These are exciting times for Canadian malting barley. That’s the message growers heard at a recent Malt Masters event featuring keynote speakers from the Canadian Malting Barley Technical Centre (CMBTC).
“We’re really seeing an uptick in demand for Canadian malting barley,” says Peter Watts, Managing Director, CMBTC, as he highlighted conditions in the international market.
Drought has plagued some of Canada’s key competitors this year, including Australia, Northern Europe and the UK. Because they’ll have considerably smaller supplies of malting barley, there’s a great opportunity for another strong malting barley export program from Canada this year.
Watts and his colleague Yueshu Li, Director of Malting and Brewing Technology, are particularly excited about the potential with China – Canada’s largest export market for malting barley.
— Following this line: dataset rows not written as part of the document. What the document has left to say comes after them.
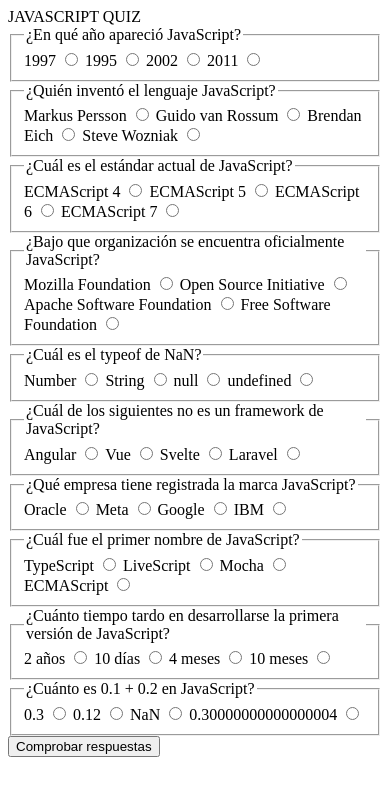
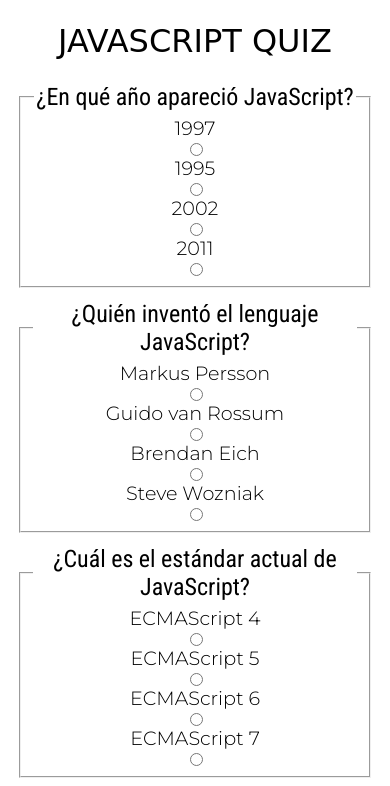
Before and after one commit to ZeberMVP/QuizJS, a plain HTML site: page index.html in a window 390 px wide. Shown: the top 786 px of the page. Drawn offline with Linux system fonts and the light colour scheme; a web font is replaced by a local one.

Commit message:
add/CSS (todavía no responsive)

```diff
--- a/styles.css
+++ b/styles.css
@@ -1,6 +1,28 @@
-/*
-fonts:
-font-family: 'Montserrat', sans-serif;
-font-family: 'Roboto Condensed', sans-serif;
-font-family: 'Rubik 80s Fade', cursive;
-*/
+header {
+    font-family: 'Rubik 80s Fade', cursive;
+    font-size: 2em;
+    margin: 6%;
+}
+
+legend {
+    font-family: 'Roboto Condensed', sans-serif;
+    font-size: 1.5em;
+}
+
+label {
+    font-family: 'Montserrat', sans-serif;
+    font-weight: 500;
+    font-size: 1.2em;
+}
+
+header, legend {
+    text-align: center;
+}
+
+fieldset {
+    display: flex;
+    flex-wrap: wrap;
+    flex-direction: column;
+    align-items: center;
+    margin: 3%;
+}
```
Record exports with China
“About 85 percent or more of our malting barley exports this year will go to China. The stars aligned, and we ended up doing a record export program, reaching close to 1.5 million tons of malting barley exports this year,” says Watts, adding that the market grew from about 850,000 tons the year before.
The CMBTC hosted a delegation of 15 people from across China’s barley chain this summer. The tour, which included an itinerary with stops in Saskatchewan and Alberta, allowed the Chinese maltsters, brewers and grain merchants to see first-hand the quality of Canadian malt barley and the passion that goes into growing it.
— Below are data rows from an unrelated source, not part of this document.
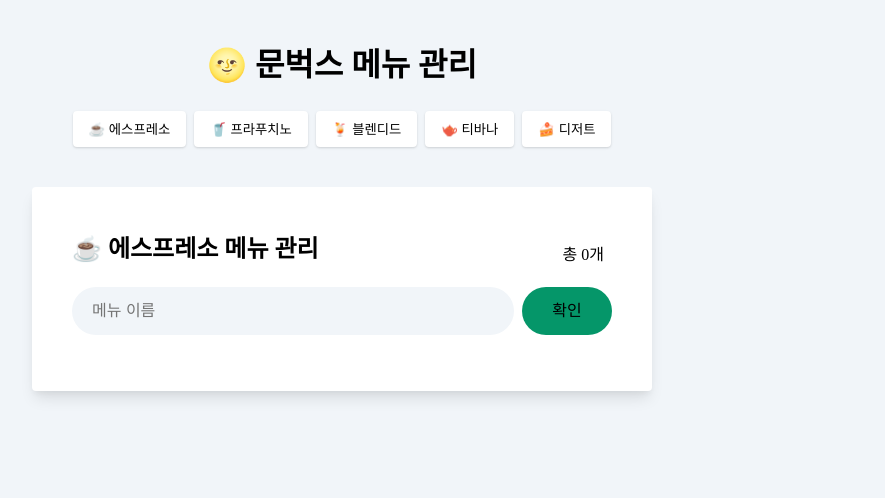
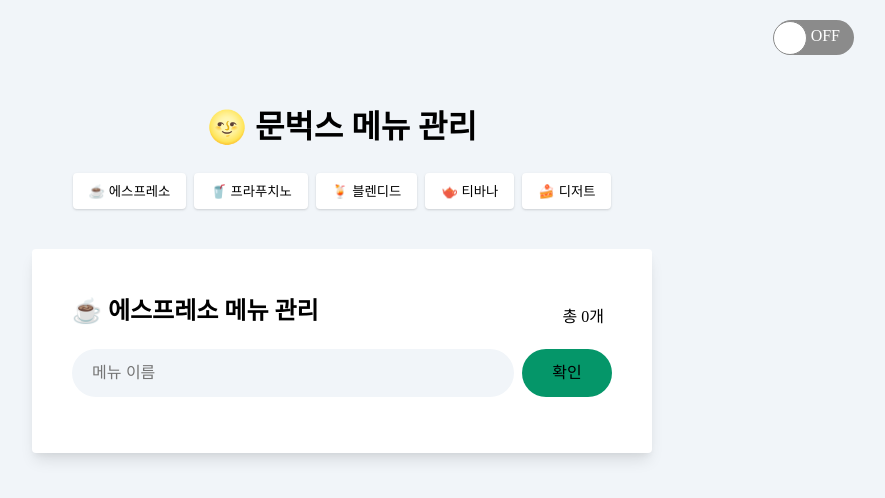
Before and after one commit to Jiho1996/moonbucks-menu, a plain HTML site: page index.html in a window 1280 px wide. Shown: the whole page, without its empty margins (298-1183 px from the left). Drawn offline with Linux system fonts and the light colour scheme; no server answers.

Commit message:
design : 탑바(토글 바) 만들기.

```diff
--- a/manager.html
+++ b/index.html
@@ -9,10 +9,19 @@
   <link rel="stylesheet" href="src/css/manager.css" />
 </head>
 <body>
+  <div id="container">
+    <div class="toggle-switch">
+      <input type="checkbox" id="chkTog4">
+      <label for="chkTog4">
+        <span class="toggle-track"></span>
+      </label>
+    </div>
+  </div>
 <div id="app" class="px-4">
   <div class="d-flex justify-center mt-5 w-100">
     <div class="w-100">
       <header class="my-4">
+
         <a href="/" class="text-black">
           <h1 class="text-center font-bold">🌝 문벅스 메뉴 관리</h1>
         </a>
--- a/src/css/manager.css
+++ b/src/css/manager.css
@@ -51,3 +51,65 @@ ul li button:hover {
   text-decoration: line-through;
   color: gray;
 }
+
+
+.toggle-switch input{
+  -webkit-appearance:none;
+  -webkit-border-radius:0;
+}
+
+#container{
+
+  display: flex;
+  width: 90%;
+  margin-top: 20px;
+/*   height: 98vh; */
+  justify-content:right;
+  align-items:center;
+}
+.toggle-switch input[type=checkbox]{
+  display: none;
+}
+
+.toggle-track{
+  display: inline-block;
+  position: relative;
+  width: 80px;
+  height: 35px;
+  border-radius:60px;
+  background: #8b8b8b;
+}
+.toggle-track:before{
+  content:'';
+  display: block;
+  position: absolute;
+  top: -4px;
+  left: -6px;
+  width: 32px;
+  height: 32px;
+  margin: 5px;
+  background: #fff;
+  border-radius:100%;
+  border:1px solid #8b8b8b;
+  transition:left 0.3s;
+}
+.toggle-switch input[type=checkbox] + label .toggle-track:after{
+  content:'OFF';
+  display: inline-block;
+  position: absolute;
+  top: 4px;
+  right: 14px;
+  color: #fff;
+}
+
+.toggle-switch input[type=checkbox]:checked + label .toggle-track{
+  background: #FA9AA6;
+}
+.toggle-switch input[type=checkbox]:checked + label .toggle-track:before{
+  left: 40px;
+  border:1px solid #FA9AA6;
+}
+.toggle-switch input[type=checkbox]:checked + label .toggle-track:after{
+  content:'ON';
+  left: 12px;
+}
```
Also changed, not shown: 1 other file.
“Canadian farmers should feel proud because the Chinese visitors are impressed by our operations,” says Li. “I assured them that our farmers … and our grain companies are careful with what they are doing. We have technical back up. We can support you. If you buy barley from us we are very happy to help you make a good malt and to help you make a good beer.”
New genetics give Canada a competitive boost
As part of the delegation, the Chinese buyers learned about Canada’s newest malting barley varieties.
“We're slowly weaning them off those 20-year-old varieties and hopefully transitioning them into these new, higher-yielding varieties,” says Watts. They offer better economics and quality equal to existing varieties, he adds. Watts expects the varieties will make Canada even more competitive in the future.
“The CMBTC has been working very hard at encouraging Chinese buyers to purchase the newer varieties of barley out of Canada,” says Bev Jones, Cereal Seed Product Lead for Syngenta. She points to AAC Synergy as an example of a variety that offers growers a yield bump over the older genetics. “Buyers are interested in learning how new varieties impact farmers – they prefer not to switch varieties because it might mean they have to change their recipe slightly but they're willing to do that and definitely willing to look at it some more.”
Li and the team at the CMBTC are actively addressing customer concerns that new varieties meet their technical requirements. “We do a lot of work with the industry. We basically do a lot of trials – we make the malt and we make the beer according to their processing protocols. We provide a report and we give it to them to help them understand.” Li has even invited maltsters and brewers to use the CMBTC lab to produce their own malt and beer from the new varieties. “In the end, they usually find that the varieties do indeed meet their specs.”